A survey of 167 pregnant teenagers in Devon attending either antenatal booking clinics or for NHS termination of pregnancy was carried out to determine their awareness and experience of, and attitudes to, family planning services in Devon. The majority (92 per cent) of teenagers admitted using contraceptives and contraceptive advice. Two thirds had become pregnant whilst using condoms as their method of contraception. General practitioners (GPs) were the principal providers of contraceptive advice, with twice as many teenagers (60 per cent) having seen a GP about contraception compared to family planning clinics (30 per cent). The majority of teenagers had received contraceptives from family planning clinics and GPs, and, overall, there was a high level of satisfaction with the service. Once accessible services for teenagers exist, there is still the need to deliver an acceptable and equitable service. Specific criticisms from teenagers included the need for assured confidentiality, improvements in approachability of staff and the quality of service offered, and, for family planning clinics, a need for improved privacy, and better advertising and accessibility. Teenagers' high awareness of, use of, and contact with, local services implies that the majority of cases of teenage pregnancy in this study resulted from risk-taking behaviour and errors in the use of contraceptives. Both service and non-service issues need to be addressed if there is to be a reduction in the incidence of teenage pregnancy in Devon.
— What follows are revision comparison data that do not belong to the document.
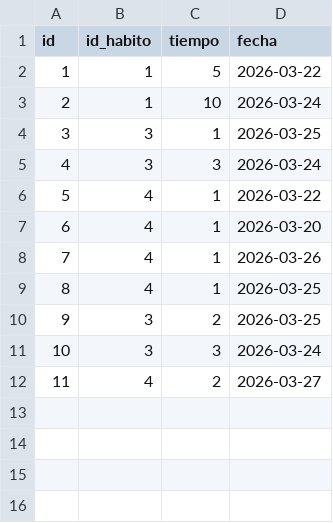
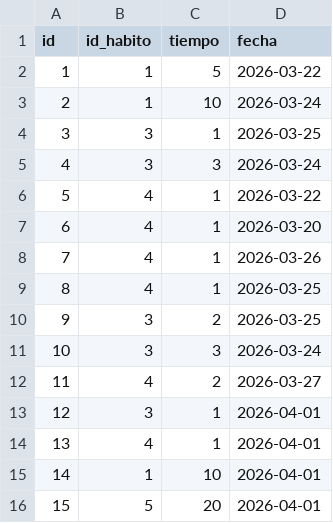
Before and after one commit to jvarlan/habit-tracker, a CSV file: datos/temporizadores.csv, drawn as a sheet; the diff names each change by its address in the sheet, - before the commit and + after, or states it on an @@ line.

```diff
--- a/datos/temporizadores.csv
+++ b/datos/temporizadores.csv
+row 13: 12 | 3 | 1 | 2026-04-01
+row 14: 13 | 4 | 1 | 2026-04-01
+row 15: 14 | 1 | 10 | 2026-04-01
+row 16: 15 | 5 | 20 | 2026-04-01
```
Also changed, not shown: 1 other file.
|Number of pages||5|
|Journal||British Journal of Family Planning|
|Publication status||Published - 1995|